What about Americans dying at the hands of American law enforcement? He asked about his country’s rival nation, also referring to the deaths of women in Britain which he said had not been investigated. He called for “the same standard” around the world in dealing with such deaths at the hands of the authorities.
Raisi’s comparison reflects the common approach of Iranian leaders, who, when faced with accusations of rights abuses, often point to Western society and its “hegemony” and demand that those countries be held accountable in kind. However, neither the United States nor Britain has a moral police that is given power over citizens.
Raisi, who led the country’s judiciary before becoming president, said the investigation into Amini’s death ultimately remains there. While elections and open debate are taking place in Iran, the upper echelons of government are closely bound by the Supreme Leader, who has the final say in major state affairs and appoints the head of the judiciary.
The protests in the past five days have developed into an open challenge to the government, with women taking off state-imposed veils and burning them in the streets, and Iranians calling for the overthrow of the Islamic Republic itself. They are the most serious demonstrations since 2019, when protests erupted over the government’s hike in gasoline prices.
While he did not explicitly condemn the protests, he appeared to stand by the deadly response to the one that killed some protesters.
“What is happening, the presence of demonstrations … of course these are completely normal and acceptable,” he said. We must differentiate between protesters and vandalism. Demonstrations are good for expressing specific issues.”
He added, “There is controversy in Iran.”
The demonstrations in Iran began as an emotional outburst over the killing of Amini, whose death was condemned by the United States, the European Union and the United Nations.
The US government has imposed sanctions on the morality police and leaders of other Iranian security services, saying they “routinely use violence to suppress peaceful protesters.”
Iranian police say Amini died of a heart attack and was not mistreated, but her family disputed this account.
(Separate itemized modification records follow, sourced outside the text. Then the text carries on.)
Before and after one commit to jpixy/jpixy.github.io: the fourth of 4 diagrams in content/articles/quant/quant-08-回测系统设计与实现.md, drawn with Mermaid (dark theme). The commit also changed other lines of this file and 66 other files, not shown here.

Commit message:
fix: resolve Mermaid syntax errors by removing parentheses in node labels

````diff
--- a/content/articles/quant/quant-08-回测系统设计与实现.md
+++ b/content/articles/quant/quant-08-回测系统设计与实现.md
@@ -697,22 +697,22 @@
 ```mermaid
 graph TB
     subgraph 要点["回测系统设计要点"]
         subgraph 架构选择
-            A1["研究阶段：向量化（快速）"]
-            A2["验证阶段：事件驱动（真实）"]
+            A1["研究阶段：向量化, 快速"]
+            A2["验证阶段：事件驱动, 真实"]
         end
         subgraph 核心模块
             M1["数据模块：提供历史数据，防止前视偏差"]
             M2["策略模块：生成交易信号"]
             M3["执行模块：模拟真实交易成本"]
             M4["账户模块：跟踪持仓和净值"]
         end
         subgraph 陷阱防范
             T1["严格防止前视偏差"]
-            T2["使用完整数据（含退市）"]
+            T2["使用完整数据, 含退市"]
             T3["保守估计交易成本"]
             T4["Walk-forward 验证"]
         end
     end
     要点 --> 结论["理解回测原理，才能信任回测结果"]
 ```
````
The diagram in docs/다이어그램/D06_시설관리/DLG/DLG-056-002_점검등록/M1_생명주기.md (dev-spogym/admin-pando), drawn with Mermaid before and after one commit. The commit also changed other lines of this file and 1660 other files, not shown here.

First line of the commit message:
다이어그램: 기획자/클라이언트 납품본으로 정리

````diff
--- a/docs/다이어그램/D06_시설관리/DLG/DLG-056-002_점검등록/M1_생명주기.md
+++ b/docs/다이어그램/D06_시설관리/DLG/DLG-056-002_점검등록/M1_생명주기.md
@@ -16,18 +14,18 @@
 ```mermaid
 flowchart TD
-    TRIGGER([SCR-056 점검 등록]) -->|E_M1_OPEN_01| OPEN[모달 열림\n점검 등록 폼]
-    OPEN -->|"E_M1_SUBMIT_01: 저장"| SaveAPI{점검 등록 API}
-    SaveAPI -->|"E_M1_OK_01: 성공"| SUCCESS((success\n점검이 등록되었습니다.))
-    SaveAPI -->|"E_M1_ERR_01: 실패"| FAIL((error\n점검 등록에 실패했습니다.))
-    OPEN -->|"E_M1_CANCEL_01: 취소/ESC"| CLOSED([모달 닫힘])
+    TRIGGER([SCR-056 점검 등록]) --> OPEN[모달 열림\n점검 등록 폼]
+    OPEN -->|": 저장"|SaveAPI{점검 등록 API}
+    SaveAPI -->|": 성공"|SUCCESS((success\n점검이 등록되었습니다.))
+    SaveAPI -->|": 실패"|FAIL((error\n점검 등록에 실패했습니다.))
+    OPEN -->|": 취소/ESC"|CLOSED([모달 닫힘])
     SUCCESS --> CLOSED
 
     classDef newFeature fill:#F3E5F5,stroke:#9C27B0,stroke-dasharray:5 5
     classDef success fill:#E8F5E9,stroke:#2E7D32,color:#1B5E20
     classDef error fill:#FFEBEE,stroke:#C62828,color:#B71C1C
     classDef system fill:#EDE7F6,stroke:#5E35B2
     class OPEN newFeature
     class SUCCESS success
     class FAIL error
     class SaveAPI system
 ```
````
Independent experts of the United Nations said Thursday that reports indicate that she was severely beaten by the morality police, without providing evidence.
Aya Elbatrawy, an Associated Press journalist based in Dubai, is on assignment covering the work of the United Nations General Assembly. Follow her on Twitter at For more AP coverage of the UN General Assembly, visit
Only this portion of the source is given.